## Exercise
Copy every record exactly. Nothing may be skipped.

Edit difference data
>>>

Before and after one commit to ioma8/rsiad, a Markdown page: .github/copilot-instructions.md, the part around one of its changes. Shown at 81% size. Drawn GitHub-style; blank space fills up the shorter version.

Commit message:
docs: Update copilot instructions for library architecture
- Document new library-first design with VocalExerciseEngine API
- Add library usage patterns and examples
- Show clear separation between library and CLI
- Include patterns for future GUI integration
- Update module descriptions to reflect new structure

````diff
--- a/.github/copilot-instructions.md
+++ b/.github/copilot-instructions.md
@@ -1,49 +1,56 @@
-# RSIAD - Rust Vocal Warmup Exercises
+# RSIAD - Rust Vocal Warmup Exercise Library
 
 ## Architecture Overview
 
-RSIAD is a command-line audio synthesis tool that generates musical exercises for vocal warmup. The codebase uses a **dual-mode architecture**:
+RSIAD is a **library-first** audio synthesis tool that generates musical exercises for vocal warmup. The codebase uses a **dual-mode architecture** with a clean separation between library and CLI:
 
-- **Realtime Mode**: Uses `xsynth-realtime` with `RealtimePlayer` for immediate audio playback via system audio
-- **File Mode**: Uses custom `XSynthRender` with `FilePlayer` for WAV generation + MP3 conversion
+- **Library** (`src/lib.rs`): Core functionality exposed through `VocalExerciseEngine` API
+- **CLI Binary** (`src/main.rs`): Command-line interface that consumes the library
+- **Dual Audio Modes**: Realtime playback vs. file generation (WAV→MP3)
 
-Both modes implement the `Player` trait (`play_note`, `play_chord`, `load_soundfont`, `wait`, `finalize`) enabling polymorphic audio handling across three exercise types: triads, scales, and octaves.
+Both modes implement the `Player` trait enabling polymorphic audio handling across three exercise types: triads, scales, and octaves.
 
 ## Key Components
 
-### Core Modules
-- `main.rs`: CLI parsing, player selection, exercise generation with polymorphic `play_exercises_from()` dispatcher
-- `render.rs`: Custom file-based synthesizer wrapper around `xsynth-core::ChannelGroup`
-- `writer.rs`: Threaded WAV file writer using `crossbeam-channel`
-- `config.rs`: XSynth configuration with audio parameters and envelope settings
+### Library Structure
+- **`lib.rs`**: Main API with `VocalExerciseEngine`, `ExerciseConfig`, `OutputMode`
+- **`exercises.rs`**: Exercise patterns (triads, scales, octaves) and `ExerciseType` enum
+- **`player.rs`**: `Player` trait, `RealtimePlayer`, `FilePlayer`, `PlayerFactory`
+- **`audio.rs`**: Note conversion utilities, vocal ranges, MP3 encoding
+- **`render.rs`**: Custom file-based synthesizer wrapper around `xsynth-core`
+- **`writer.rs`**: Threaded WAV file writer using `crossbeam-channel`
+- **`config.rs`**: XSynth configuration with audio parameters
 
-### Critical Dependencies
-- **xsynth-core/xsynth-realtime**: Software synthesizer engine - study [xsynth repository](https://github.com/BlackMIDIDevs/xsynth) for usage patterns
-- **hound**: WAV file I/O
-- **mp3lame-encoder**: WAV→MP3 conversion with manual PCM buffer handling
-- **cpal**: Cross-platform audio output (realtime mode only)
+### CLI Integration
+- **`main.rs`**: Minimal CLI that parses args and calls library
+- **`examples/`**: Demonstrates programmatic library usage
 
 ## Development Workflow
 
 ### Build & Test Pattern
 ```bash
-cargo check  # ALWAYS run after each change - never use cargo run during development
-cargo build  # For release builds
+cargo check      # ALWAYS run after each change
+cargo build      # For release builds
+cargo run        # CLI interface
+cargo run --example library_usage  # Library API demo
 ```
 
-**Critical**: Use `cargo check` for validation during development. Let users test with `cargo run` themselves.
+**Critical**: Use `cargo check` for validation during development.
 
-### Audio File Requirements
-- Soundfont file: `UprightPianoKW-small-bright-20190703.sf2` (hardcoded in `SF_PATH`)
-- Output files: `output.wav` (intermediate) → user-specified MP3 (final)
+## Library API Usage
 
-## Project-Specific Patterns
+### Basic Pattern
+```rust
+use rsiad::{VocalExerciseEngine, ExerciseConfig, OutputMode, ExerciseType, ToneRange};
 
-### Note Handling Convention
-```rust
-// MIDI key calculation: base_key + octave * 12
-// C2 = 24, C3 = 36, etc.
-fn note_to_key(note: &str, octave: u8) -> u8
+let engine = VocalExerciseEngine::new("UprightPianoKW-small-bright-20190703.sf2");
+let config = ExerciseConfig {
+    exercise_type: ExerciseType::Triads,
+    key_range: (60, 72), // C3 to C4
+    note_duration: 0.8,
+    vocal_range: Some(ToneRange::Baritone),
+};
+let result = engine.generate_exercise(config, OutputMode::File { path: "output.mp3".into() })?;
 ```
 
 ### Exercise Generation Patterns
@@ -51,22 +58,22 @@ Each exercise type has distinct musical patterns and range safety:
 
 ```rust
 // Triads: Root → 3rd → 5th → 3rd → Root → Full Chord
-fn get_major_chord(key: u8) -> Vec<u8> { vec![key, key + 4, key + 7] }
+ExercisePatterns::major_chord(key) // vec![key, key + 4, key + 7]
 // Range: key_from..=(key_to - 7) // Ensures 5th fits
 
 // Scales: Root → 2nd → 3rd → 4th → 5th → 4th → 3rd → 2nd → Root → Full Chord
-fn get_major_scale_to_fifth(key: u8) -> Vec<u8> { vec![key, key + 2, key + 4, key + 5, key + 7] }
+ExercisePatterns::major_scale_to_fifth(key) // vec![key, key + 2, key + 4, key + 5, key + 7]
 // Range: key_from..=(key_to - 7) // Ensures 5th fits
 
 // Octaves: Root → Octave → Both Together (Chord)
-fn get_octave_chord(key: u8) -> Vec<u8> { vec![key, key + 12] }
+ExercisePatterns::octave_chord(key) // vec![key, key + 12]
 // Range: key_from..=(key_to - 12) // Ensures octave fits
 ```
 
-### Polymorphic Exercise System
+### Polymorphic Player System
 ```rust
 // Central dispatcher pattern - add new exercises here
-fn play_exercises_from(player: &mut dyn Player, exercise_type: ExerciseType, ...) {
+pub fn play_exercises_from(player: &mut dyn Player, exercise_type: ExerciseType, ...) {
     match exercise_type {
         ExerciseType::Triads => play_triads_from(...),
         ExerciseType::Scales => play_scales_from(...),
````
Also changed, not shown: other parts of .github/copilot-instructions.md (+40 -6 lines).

<<<

## Answer to the exercise
Before and after one commit to ioma8/rsiad, a Markdown page: .github/copilot-instructions.md, the part around one of its changes. Shown at 81% size. Drawn GitHub-style; blank space fills up the shorter version.

Commit message:
docs: Update copilot instructions for library architecture
- Document new library-first design with VocalExerciseEngine API
- Add library usage patterns and examples
- Show clear separation between library and CLI
- Include patterns for future GUI integration
- Update module descriptions to reflect new structure

````diff
--- a/.github/copilot-instructions.md
+++ b/.github/copilot-instructions.md
@@ -1,49 +1,56 @@
-# RSIAD - Rust Vocal Warmup Exercises
+# RSIAD - Rust Vocal Warmup Exercise Library
 
 ## Architecture Overview
 
-RSIAD is a command-line audio synthesis tool that generates musical exercises for vocal warmup. The codebase uses a **dual-mode architecture**:
+RSIAD is a **library-first** audio synthesis tool that generates musical exercises for vocal warmup. The codebase uses a **dual-mode architecture** with a clean separation between library and CLI:
 
-- **Realtime Mode**: Uses `xsynth-realtime` with `RealtimePlayer` for immediate audio playback via system audio
-- **File Mode**: Uses custom `XSynthRender` with `FilePlayer` for WAV generation + MP3 conversion
+- **Library** (`src/lib.rs`): Core functionality exposed through `VocalExerciseEngine` API
+- **CLI Binary** (`src/main.rs`): Command-line interface that consumes the library
+- **Dual Audio Modes**: Realtime playback vs. file generation (WAV→MP3)
 
-Both modes implement the `Player` trait (`play_note`, `play_chord`, `load_soundfont`, `wait`, `finalize`) enabling polymorphic audio handling across three exercise types: triads, scales, and octaves.
+Both modes implement the `Player` trait enabling polymorphic audio handling across three exercise types: triads, scales, and octaves.
 
 ## Key Components
 
-### Core Modules
-- `main.rs`: CLI parsing, player selection, exercise generation with polymorphic `play_exercises_from()` dispatcher
-- `render.rs`: Custom file-based synthesizer wrapper around `xsynth-core::ChannelGroup`
-- `writer.rs`: Threaded WAV file writer using `crossbeam-channel`
-- `config.rs`: XSynth configuration with audio parameters and envelope settings
+### Library Structure
+- **`lib.rs`**: Main API with `VocalExerciseEngine`, `ExerciseConfig`, `OutputMode`
+- **`exercises.rs`**: Exercise patterns (triads, scales, octaves) and `ExerciseType` enum
+- **`player.rs`**: `Player` trait, `RealtimePlayer`, `FilePlayer`, `PlayerFactory`
+- **`audio.rs`**: Note conversion utilities, vocal ranges, MP3 encoding
+- **`render.rs`**: Custom file-based synthesizer wrapper around `xsynth-core`
+- **`writer.rs`**: Threaded WAV file writer using `crossbeam-channel`
+- **`config.rs`**: XSynth configuration with audio parameters
 
-### Critical Dependencies
-- **xsynth-core/xsynth-realtime**: Software synthesizer engine - study [xsynth repository](https://github.com/BlackMIDIDevs/xsynth) for usage patterns
-- **hound**: WAV file I/O
-- **mp3lame-encoder**: WAV→MP3 conversion with manual PCM buffer handling
-- **cpal**: Cross-platform audio output (realtime mode only)
+### CLI Integration
+- **`main.rs`**: Minimal CLI that parses args and calls library
+- **`examples/`**: Demonstrates programmatic library usage
 
 ## Development Workflow
 
 ### Build & Test Pattern
 ```bash
-cargo check  # ALWAYS run after each change - never use cargo run during development
-cargo build  # For release builds
+cargo check      # ALWAYS run after each change
+cargo build      # For release builds
+cargo run        # CLI interface
+cargo run --example library_usage  # Library API demo
 ```
 
-**Critical**: Use `cargo check` for validation during development. Let users test with `cargo run` themselves.
+**Critical**: Use `cargo check` for validation during development.
 
-### Audio File Requirements
-- Soundfont file: `UprightPianoKW-small-bright-20190703.sf2` (hardcoded in `SF_PATH`)
-- Output files: `output.wav` (intermediate) → user-specified MP3 (final)
+## Library API Usage
 
-## Project-Specific Patterns
+### Basic Pattern
+```rust
+use rsiad::{VocalExerciseEngine, ExerciseConfig, OutputMode, ExerciseType, ToneRange};
 
-### Note Handling Convention
-```rust
-// MIDI key calculation: base_key + octave * 12
-// C2 = 24, C3 = 36, etc.
-fn note_to_key(note: &str, octave: u8) -> u8
+let engine = VocalExerciseEngine::new("UprightPianoKW-small-bright-20190703.sf2");
+let config = ExerciseConfig {
+    exercise_type: ExerciseType::Triads,
+    key_range: (60, 72), // C3 to C4
+    note_duration: 0.8,
+    vocal_range: Some(ToneRange::Baritone),
+};
+let result = engine.generate_exercise(config, OutputMode::File { path: "output.mp3".into() })?;
 ```
 
 ### Exercise Generation Patterns
@@ -51,22 +58,22 @@ Each exercise type has distinct musical patterns and range safety:
 
 ```rust
 // Triads: Root → 3rd → 5th → 3rd → Root → Full Chord
-fn get_major_chord(key: u8) -> Vec<u8> { vec![key, key + 4, key + 7] }
+ExercisePatterns::major_chord(key) // vec![key, key + 4, key + 7]
 // Range: key_from..=(key_to - 7) // Ensures 5th fits
 
 // Scales: Root → 2nd → 3rd → 4th → 5th → 4th → 3rd → 2nd → Root → Full Chord
-fn get_major_scale_to_fifth(key: u8) -> Vec<u8> { vec![key, key + 2, key + 4, key + 5, key + 7] }
+ExercisePatterns::major_scale_to_fifth(key) // vec![key, key + 2, key + 4, key + 5, key + 7]
 // Range: key_from..=(key_to - 7) // Ensures 5th fits
 
 // Octaves: Root → Octave → Both Together (Chord)
-fn get_octave_chord(key: u8) -> Vec<u8> { vec![key, key + 12] }
+ExercisePatterns::octave_chord(key) // vec![key, key + 12]
 // Range: key_from..=(key_to - 12) // Ensures octave fits
 ```
 
-### Polymorphic Exercise System
+### Polymorphic Player System
 ```rust
 // Central dispatcher pattern - add new exercises here
-fn play_exercises_from(player: &mut dyn Player, exercise_type: ExerciseType, ...) {
+pub fn play_exercises_from(player: &mut dyn Player, exercise_type: ExerciseType, ...) {
     match exercise_type {
         ExerciseType::Triads => play_triads_from(...),
         ExerciseType::Scales => play_scales_from(...),
````
Also changed, not shown: other parts of .github/copilot-instructions.md (+40 -6 lines).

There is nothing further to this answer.